I am often asked, “how do you do what you do; isn’t it depressing?” My answer is unequivocally, “NO.” I see the “good grief” work Community Grief Support does as vitally important and crucial in helping people rebuild their lives after loss…

And last year this became all too real for me when an old high school friend, Cheryl Zadick, lost her son to suicide. She has spoken of this publicly and has given me permission to share. 

Cheryl’s story: “My 25-year-old son died by suicide, and the pain is still so acute, overwhelming, and consuming. Joining CGS’ loss-of-an-adult-child support group was a saving grace to me. I Immediately felt safe; there was no shame, no judgment. We could talk freely, be ourselves.
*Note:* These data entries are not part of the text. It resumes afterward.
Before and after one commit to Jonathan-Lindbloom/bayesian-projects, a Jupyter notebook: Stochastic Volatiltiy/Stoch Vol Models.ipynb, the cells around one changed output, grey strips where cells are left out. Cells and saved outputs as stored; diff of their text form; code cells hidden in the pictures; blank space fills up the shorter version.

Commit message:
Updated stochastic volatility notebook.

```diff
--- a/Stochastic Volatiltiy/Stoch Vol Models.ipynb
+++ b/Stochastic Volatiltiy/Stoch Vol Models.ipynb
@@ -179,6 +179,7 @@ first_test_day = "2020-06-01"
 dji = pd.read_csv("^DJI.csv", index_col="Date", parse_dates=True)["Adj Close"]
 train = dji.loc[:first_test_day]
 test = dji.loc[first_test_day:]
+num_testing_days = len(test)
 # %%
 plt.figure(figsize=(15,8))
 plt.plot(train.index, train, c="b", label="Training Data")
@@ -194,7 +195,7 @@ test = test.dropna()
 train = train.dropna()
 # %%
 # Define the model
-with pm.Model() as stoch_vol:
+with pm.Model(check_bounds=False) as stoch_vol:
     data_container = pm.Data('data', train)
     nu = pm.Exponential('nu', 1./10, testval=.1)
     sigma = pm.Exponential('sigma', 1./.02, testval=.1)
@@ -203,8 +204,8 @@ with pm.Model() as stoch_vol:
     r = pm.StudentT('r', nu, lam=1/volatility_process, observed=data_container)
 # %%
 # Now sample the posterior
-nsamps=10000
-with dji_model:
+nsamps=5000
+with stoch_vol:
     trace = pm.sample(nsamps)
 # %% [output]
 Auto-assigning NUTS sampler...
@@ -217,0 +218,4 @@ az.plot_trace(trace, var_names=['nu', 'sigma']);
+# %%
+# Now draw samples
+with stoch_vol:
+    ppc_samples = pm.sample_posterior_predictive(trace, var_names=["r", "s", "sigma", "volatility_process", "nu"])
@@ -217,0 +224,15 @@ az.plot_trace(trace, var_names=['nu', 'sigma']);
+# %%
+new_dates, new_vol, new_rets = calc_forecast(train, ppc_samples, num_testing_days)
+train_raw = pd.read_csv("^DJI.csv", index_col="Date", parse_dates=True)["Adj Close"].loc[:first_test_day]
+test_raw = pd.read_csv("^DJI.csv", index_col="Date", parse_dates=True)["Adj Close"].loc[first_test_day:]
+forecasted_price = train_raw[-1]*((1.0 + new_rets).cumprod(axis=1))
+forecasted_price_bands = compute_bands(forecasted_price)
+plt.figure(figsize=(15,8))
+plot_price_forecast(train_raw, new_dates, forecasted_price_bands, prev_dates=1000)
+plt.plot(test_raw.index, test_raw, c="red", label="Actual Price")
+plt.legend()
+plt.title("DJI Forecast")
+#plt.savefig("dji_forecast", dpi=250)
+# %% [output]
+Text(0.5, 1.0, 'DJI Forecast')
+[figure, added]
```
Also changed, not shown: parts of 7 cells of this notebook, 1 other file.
Sharing a bond from such excruciating pain and loss, surprisingly provides us with a kinship that no one else can understand, and that is a blessing as we sojourn together — in finding healing.”

To be able to come alongside her in the greatest pain she has ever experienced is humbling and–at the same time–an honor because Community Grief Support has played a major role in her grief journey. She has found hope, support, understanding, compassion, and the tools she needs as she works toward healing. She is rediscovering human connection, relationship, and how to rebuild her life after such a devastating loss. On behalf of my dear friend, I am deeply grateful and give thanks for what CGS does each and every day. And that is not depressing.